Although the prince has invited one and all to the event, Lady Tremaine forbids Cinderella to join them in their coach. Just for good measure, the stepsisters rip Cinderella’s gown, which she had fashioned out of one of her mother’s old frocks.
Cinderella is left behind with no way of making it to the ball. She shows kindness to an old beggar woman (Helena Bonham Carter), who turns out to be Cinderella’s Fairy Godmother. With a few magic incantations, the Fairy Godmother conjures up a coach, replete with a team of horses (transformed mice), a driver (a transformed goose), and footmen (transformed lizards).
Cinderella manages to attend the ball, where she has another assignation with Prince Charming, who she still believes to be a mere apprentice. However, she must prematurely leave the affair before the stroke of midnight. That’s when her coach reverts to a pumpkin. In her hasty departure, she accidentally leaves behind one of her glass slippers. Intent upon tracking down Cinderella, the prince organizes a search for the woman whose foot will fit the glass slipper.
This “Cinderella” is plagued by a screenplay by Chris Weitz, who co-wrote the screenplay for “American Pie” with his brother. It’s a curious background for someone tapped to write the screenplay for a beloved fairy tale. “Frozen” offered a heroine with decidedly feminist proclivities. Last year’s “Maleficent,” starring Angelina Jolie, offered a revisionist version of the Snow White. By contrast, Weitz seems trapped in an anachronistic vision of the subject matter.

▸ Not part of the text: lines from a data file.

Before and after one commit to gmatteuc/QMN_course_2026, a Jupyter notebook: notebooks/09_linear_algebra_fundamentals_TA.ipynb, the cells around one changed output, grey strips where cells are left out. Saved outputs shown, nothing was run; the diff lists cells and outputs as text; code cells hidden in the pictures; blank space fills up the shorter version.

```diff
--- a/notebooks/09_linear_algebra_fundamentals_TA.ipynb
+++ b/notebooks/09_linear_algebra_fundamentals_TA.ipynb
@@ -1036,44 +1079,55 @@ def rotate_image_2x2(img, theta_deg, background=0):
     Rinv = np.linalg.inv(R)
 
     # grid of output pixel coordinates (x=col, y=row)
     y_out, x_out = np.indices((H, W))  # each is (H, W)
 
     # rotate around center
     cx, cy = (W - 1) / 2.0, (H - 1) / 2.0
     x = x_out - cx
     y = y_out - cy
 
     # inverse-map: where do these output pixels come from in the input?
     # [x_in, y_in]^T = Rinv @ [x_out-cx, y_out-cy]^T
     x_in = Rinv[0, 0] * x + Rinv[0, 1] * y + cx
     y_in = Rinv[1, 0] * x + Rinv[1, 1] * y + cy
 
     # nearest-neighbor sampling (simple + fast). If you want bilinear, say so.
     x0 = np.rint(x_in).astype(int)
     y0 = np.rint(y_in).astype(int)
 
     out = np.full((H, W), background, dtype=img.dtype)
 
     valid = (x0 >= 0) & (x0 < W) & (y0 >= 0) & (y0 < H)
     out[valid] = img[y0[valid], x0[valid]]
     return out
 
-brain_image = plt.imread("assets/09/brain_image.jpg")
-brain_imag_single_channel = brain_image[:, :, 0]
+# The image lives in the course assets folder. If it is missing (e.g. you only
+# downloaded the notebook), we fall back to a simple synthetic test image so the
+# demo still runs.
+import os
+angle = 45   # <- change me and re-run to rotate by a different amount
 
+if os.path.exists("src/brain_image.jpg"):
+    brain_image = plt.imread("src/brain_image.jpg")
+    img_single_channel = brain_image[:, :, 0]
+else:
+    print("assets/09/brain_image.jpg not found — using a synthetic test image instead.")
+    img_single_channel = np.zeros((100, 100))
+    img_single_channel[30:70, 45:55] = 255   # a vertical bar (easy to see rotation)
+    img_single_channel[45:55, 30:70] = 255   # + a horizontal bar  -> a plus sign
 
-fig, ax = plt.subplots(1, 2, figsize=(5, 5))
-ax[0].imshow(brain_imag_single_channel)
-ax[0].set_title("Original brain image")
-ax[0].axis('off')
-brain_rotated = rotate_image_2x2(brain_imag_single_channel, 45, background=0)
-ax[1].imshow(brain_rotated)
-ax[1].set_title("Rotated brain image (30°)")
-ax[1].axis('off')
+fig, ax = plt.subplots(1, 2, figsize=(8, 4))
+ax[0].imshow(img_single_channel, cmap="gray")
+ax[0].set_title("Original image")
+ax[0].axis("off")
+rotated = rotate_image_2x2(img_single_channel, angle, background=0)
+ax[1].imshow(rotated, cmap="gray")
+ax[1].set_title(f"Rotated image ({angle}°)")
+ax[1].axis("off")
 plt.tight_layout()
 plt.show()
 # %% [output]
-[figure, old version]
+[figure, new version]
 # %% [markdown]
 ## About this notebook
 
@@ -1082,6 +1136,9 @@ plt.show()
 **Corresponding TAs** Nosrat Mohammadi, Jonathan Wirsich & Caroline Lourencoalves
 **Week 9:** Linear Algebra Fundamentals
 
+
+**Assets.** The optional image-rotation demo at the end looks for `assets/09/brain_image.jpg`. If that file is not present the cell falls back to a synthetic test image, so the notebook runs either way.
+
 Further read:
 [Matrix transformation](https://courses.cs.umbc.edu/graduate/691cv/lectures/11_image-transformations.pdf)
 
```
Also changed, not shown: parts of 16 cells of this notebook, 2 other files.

Mark Romanek (“One Hour Photo,” “Never Let Me Go”) was originally scheduled to direct this film. However, his approach was considered unduly dark by Disney executives. He was replaced by Kenneth Branagh, who provides a more tonally positive end product.
The casting is also problematic. In the eponymous role, Lily James is totally pleasant. However, she lacks the screen presence to carry a feature film. Her male counter-point, Richard Madden, is altogether bland. They are eclipsed by members of the supporting cast, particularly Cate Blanchett and Helena Bonham Carter.
Another supporting player should be singled out for recognition. As Captain of the Guard, Nonso Anozie, is superb. An actor of Nigerian parentage, he is one of the only non-whites in the entire cast. At 6’6” and 250 pounds, he cuts an imposing figure. This is enhanced by the euphonious diction provided by Anozie, who is a trained Shakespearean actor. Despite severely truncated screen time, Anozie makes a lasting impression.
The film boasts extraordinary production values. Costume designer, Sandy Powell, has already won three Academy Awards for her contributions to other films. She began sketching designs for costumes two years before principal photography commenced in 2013. Similarly, Dante Ferretti has won three Oscars for best art direction. Once again, he provides an eye-popping production design.
For all of its beautiful costumes and other top-notch technical aspects, the film’s narrative fails to capture the magic of Uncle Walt’s prior version. This new live action “Cinderella” just isn’t animated enough.
** ½ PG (for mild thematic elements) 112 minutes
Nathan Lerner sees over 200 feature films a year. He welcomes feedback at firstname.lastname@example.org.